**Exercise**
As the lines appear below, please set them down exactly, starting at the first and finishing with the one containing "自动更新日报 2026-11-17".
═══ Input data
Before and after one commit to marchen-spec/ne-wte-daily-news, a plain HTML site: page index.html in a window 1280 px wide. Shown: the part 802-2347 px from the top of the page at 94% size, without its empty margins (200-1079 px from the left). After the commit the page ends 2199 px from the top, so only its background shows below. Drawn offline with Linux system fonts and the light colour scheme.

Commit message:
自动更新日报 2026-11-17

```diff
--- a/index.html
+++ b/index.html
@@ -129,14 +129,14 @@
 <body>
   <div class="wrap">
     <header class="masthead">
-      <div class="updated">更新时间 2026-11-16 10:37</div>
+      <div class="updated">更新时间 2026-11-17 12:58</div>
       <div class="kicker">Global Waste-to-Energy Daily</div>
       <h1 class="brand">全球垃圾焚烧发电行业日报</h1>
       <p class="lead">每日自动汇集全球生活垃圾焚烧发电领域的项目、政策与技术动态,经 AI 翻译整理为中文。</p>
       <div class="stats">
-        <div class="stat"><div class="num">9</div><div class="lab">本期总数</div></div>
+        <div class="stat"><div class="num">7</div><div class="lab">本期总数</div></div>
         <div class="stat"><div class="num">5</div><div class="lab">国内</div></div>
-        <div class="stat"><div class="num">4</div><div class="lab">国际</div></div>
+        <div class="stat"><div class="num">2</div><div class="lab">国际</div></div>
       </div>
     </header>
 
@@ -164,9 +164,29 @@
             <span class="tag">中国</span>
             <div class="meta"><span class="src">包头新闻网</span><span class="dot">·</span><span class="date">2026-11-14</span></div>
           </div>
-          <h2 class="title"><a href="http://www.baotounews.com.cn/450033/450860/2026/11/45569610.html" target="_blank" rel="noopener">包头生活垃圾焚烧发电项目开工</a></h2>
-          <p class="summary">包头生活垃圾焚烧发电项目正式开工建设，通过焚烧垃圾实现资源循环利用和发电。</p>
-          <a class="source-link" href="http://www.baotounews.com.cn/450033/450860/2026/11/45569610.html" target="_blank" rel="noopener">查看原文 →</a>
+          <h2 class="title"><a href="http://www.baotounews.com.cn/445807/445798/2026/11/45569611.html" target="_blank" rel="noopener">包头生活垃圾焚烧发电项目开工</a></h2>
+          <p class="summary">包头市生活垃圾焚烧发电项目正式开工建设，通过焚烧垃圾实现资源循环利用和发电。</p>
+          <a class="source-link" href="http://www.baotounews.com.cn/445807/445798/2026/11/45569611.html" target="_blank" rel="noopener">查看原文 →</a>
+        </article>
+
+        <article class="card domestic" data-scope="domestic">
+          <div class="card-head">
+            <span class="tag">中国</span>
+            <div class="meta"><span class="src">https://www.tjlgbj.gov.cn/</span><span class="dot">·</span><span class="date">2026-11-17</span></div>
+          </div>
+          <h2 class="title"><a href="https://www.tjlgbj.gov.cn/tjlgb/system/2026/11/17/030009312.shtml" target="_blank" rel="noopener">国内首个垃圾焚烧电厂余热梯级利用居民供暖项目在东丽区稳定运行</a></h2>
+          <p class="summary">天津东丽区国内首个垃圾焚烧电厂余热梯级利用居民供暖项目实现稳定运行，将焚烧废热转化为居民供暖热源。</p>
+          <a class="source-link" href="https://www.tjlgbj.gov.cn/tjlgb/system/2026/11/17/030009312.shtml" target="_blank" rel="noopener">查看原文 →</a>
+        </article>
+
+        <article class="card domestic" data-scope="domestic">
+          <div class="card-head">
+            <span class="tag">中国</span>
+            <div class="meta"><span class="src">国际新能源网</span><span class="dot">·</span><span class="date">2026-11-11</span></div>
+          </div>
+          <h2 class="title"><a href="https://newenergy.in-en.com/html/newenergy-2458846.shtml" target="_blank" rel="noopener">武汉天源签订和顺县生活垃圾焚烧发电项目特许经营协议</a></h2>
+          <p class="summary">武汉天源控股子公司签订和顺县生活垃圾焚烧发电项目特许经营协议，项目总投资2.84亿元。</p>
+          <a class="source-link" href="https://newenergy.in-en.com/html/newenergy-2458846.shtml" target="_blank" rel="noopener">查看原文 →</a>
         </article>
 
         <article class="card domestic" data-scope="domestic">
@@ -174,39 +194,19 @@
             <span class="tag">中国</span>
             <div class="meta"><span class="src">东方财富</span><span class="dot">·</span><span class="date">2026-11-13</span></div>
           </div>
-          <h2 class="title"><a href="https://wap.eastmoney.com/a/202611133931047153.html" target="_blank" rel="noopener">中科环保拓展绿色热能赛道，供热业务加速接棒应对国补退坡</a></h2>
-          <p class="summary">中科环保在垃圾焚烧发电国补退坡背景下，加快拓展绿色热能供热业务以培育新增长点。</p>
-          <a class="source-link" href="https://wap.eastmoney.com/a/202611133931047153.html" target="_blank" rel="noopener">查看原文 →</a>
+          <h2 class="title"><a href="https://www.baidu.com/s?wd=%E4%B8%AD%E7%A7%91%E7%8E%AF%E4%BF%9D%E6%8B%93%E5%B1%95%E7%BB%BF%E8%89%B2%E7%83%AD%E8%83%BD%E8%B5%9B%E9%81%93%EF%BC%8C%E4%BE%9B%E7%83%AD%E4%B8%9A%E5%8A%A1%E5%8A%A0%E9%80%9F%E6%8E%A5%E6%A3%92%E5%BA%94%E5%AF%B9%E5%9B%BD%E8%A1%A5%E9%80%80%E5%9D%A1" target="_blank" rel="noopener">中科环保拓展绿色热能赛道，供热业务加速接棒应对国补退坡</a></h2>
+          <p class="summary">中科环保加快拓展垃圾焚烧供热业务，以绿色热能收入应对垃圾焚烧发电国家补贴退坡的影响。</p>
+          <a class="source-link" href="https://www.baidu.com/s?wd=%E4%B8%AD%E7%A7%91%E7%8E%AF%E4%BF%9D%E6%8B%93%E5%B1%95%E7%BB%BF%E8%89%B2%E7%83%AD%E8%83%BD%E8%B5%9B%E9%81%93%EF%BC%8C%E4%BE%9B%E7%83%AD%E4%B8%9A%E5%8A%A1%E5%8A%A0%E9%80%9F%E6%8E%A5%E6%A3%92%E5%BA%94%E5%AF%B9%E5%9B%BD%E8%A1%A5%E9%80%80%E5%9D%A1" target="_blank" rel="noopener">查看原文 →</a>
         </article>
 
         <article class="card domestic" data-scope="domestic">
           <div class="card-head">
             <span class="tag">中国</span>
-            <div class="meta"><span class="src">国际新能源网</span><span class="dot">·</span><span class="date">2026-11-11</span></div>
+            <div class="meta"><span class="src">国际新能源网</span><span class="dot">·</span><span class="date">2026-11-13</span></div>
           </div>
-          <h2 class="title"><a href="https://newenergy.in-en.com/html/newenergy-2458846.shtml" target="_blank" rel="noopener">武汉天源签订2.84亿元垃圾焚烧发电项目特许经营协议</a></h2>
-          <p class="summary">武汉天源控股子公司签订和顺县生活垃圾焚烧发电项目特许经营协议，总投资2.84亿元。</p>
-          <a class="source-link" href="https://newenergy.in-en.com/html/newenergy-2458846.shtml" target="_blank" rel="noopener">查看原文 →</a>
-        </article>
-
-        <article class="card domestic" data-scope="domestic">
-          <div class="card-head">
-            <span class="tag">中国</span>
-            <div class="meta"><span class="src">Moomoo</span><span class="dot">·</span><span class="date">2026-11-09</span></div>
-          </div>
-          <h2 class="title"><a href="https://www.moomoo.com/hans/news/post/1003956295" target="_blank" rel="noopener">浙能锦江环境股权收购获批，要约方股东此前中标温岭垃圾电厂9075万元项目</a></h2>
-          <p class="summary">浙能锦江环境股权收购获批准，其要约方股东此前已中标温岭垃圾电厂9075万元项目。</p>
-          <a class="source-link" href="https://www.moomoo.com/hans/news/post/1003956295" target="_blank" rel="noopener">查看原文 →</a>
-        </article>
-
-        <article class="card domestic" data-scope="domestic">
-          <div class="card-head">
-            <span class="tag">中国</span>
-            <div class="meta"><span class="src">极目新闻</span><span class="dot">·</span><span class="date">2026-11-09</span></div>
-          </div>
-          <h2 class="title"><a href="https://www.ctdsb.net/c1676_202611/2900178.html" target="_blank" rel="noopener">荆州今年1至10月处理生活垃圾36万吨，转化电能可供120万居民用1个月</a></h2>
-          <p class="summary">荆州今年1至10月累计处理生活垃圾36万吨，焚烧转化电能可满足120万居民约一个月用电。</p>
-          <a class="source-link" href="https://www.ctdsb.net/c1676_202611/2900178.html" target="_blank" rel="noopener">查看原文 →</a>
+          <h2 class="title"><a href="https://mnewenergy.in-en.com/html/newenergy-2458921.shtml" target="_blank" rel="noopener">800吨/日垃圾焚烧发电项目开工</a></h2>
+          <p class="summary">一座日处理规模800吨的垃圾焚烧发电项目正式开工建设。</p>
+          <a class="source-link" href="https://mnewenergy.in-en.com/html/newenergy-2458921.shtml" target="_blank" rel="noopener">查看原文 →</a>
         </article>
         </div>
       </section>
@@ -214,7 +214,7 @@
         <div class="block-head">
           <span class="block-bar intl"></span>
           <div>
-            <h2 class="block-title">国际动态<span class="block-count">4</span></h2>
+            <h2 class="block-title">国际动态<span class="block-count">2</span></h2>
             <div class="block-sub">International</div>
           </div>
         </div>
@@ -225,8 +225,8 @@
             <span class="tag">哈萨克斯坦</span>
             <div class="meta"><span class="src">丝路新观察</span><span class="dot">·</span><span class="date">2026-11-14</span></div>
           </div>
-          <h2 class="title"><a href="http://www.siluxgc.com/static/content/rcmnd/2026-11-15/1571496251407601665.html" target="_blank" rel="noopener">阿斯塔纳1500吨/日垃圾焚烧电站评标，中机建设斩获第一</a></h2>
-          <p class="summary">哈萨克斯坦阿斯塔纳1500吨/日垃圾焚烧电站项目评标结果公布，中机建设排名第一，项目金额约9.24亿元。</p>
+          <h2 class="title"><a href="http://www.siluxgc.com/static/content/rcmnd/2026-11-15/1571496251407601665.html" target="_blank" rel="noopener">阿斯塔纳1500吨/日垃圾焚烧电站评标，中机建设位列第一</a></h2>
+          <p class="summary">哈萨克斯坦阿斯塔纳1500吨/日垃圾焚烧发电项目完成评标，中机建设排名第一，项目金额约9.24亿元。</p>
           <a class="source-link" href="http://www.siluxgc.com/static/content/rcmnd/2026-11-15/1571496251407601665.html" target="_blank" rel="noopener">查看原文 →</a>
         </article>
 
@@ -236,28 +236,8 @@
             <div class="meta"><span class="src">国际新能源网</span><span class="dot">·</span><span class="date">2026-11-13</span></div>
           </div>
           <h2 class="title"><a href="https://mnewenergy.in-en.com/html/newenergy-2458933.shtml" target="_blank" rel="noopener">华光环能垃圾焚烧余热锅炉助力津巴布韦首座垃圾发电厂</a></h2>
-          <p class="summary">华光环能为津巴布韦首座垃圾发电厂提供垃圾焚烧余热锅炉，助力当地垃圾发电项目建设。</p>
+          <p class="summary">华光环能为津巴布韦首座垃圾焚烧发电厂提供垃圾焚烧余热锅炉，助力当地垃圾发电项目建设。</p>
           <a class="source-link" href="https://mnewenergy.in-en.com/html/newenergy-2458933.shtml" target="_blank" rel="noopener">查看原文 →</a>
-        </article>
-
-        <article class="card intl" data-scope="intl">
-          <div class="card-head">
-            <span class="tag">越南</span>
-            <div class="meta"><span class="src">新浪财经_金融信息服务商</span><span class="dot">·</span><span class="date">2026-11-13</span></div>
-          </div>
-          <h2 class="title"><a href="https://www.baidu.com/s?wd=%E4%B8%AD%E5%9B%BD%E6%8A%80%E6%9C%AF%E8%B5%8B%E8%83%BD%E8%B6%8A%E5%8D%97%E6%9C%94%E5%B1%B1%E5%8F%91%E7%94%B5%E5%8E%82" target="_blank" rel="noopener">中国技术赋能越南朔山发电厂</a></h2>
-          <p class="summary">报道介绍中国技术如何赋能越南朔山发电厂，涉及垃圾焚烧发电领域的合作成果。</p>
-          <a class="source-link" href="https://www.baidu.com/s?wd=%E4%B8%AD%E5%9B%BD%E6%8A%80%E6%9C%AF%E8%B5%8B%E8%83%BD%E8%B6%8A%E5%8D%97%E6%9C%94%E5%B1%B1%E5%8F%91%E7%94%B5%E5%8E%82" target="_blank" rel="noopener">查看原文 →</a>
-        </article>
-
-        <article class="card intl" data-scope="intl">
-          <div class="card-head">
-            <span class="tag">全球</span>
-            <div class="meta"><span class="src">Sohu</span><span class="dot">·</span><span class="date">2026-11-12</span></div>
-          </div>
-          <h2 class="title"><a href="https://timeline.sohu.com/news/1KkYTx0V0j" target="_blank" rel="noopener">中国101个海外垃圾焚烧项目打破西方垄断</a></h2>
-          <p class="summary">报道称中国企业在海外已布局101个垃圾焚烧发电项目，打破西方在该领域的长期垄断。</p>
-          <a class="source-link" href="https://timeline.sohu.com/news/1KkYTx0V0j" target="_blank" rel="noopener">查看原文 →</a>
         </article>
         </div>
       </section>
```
══════
**Reply to the task**
Before and after one commit to marchen-spec/ne-wte-daily-news, a plain HTML site: page index.html in a window 1280 px wide. Shown: the part 802-2347 px from the top of the page at 94% size, without its empty margins (200-1079 px from the left). After the commit the page ends 2199 px from the top, so only its background shows below. Drawn offline with Linux system fonts and the light colour scheme.

Commit message:
自动更新日报 2026-11-17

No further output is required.